previous next

[2] what do you find fault with? For because in these accounts, which he says were begun by Hirtuleius, he misses the assistance of Hirtuleius, I cannot think that he either does wrong himself, or wishes you to do wrong. For I ask you, O Marcus Plaetorius, whether you will consider our case established, if Marcus Fonteius, in the matter respecting which he is now accused by you, has the man whom you praise above all others, namely Hirtuleius, for his example; and if Fonteius is found to have done exactly the same as Hirtuleius in the matters in which you commend Hirtuleius? You find fault with the description of payment. The public registers prove that Hirtuleius paid in the same manner. You praise him for having established these peculiar accounts. Fonteius established the same, with reference to the same kind of money. For, that you may not ignorantly imagine that these accounts refer to some different description of debt, know that they were established for one and the same reason, and with reference to one and the same sort of money. For when

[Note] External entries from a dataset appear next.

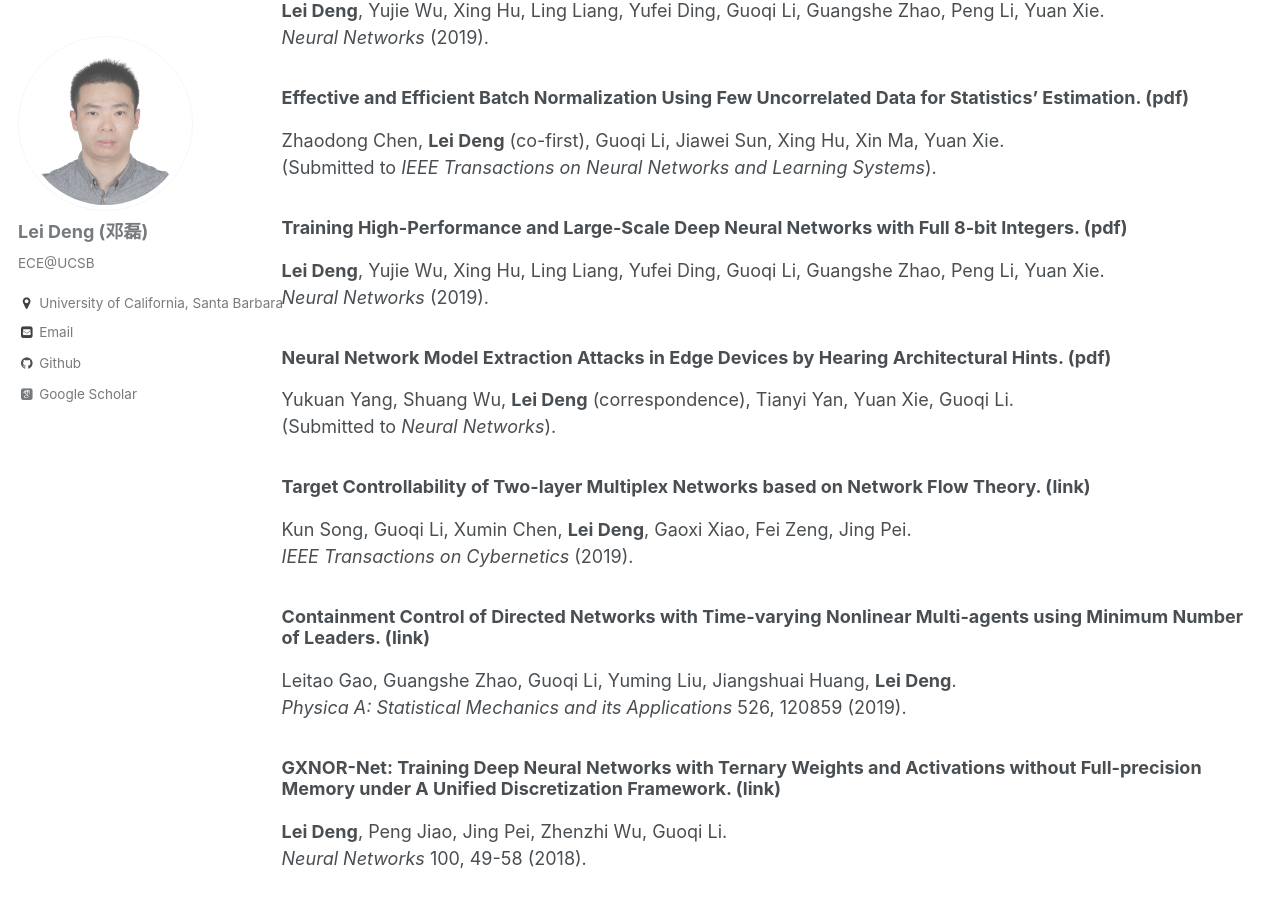
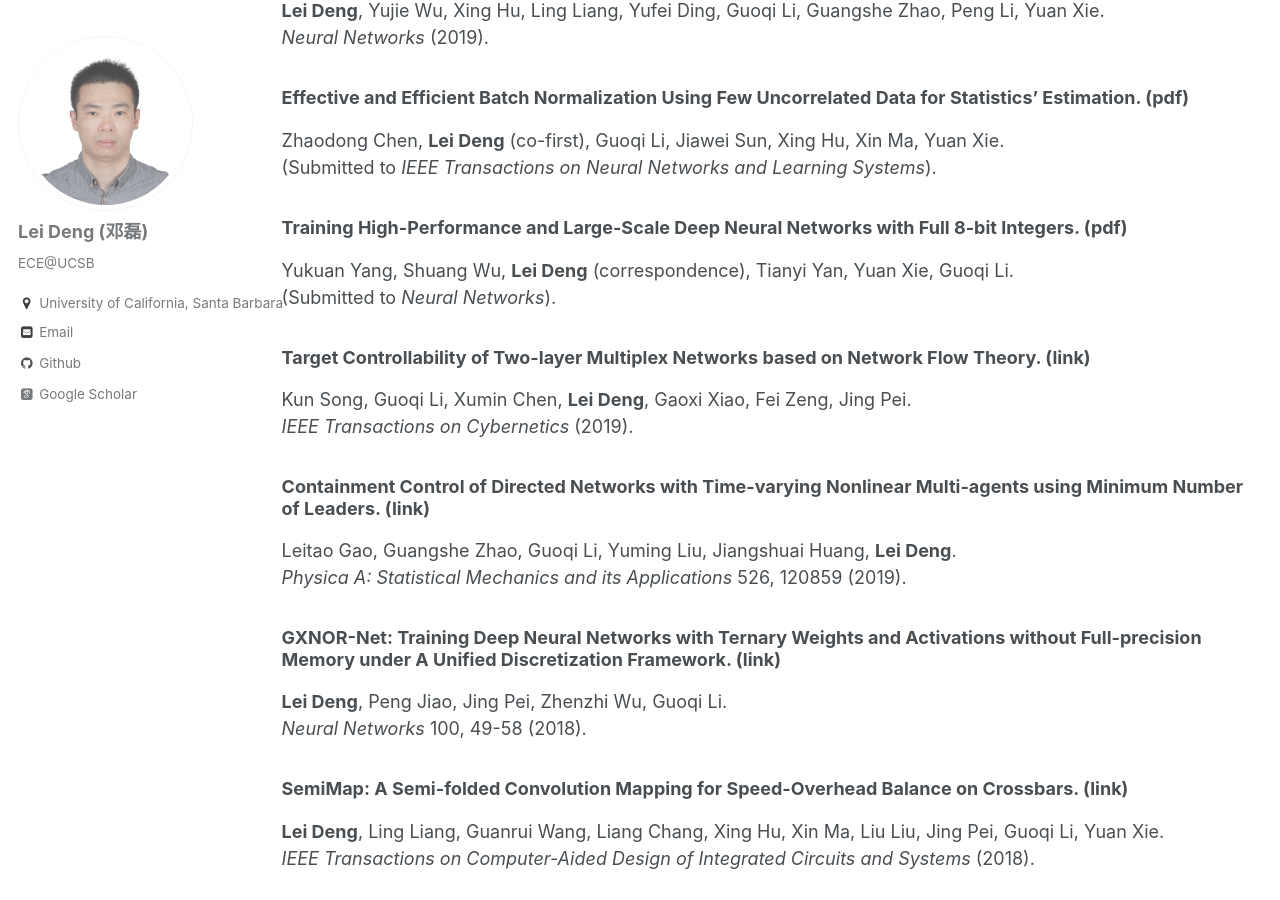
Before and after one commit to dllfei/dllfei.github.io, a Jekyll site: the page built from _pages/publications.md, in a window 1280 px wide and 900 px high, scrolled down 525 px. Built offline with Jekyll 4.4.1, drawn with Linux system fonts in a browser that asks for light colours; some web fonts are replaced.

Commit message:
Update publications.md

```diff
--- a/_pages/publications.md
+++ b/_pages/publications.md
@@ -21,10 +21,6 @@ Zhaodong Chen, **Lei Deng** (co-first), Guoqi Li, Jiawei Sun, Xing Hu, Xin Ma, Y
 (Submitted to *IEEE Transactions on Neural Networks and Learning Systems*).
 
 ### Training High-Performance and Large-Scale Deep Neural Networks with Full 8-bit Integers. ([pdf](https://arxiv.org/pdf/1909.02384.pdf)) <br />
-**Lei Deng**, Yujie Wu, Xing Hu, Ling Liang, Yufei Ding, Guoqi Li, Guangshe Zhao, Peng Li, Yuan Xie. <br />
-*Neural Networks* (2019).
-
-### Neural Network Model Extraction Attacks in Edge Devices by Hearing Architectural Hints. ([pdf](https://arxiv.org/pdf/1903.03916.pdf)) <br />
 Yukuan Yang, Shuang Wu, **Lei Deng** (correspondence), Tianyi Yan, Yuan Xie, Guoqi Li. <br />
 (Submitted to *Neural Networks*).
 
```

Creative Commons License
This work is licensed under a Creative Commons Attribution-ShareAlike 3.0 United States License.

An XML version of this text is available for download, with the additional restriction that you offer Perseus any modifications you make. Perseus provides credit for all accepted changes, storing new additions in a versioning system.

load focus Latin (Albert Clark, 1909)
hide Places (automatically extracted)

View a map of the most frequently mentioned places in this document.

Download Pleiades ancient places geospacial dataset for this text.

hide References (4 total)
hide Display Preferences
Greek Display:
Arabic Display:
View by Default:
Browse Bar: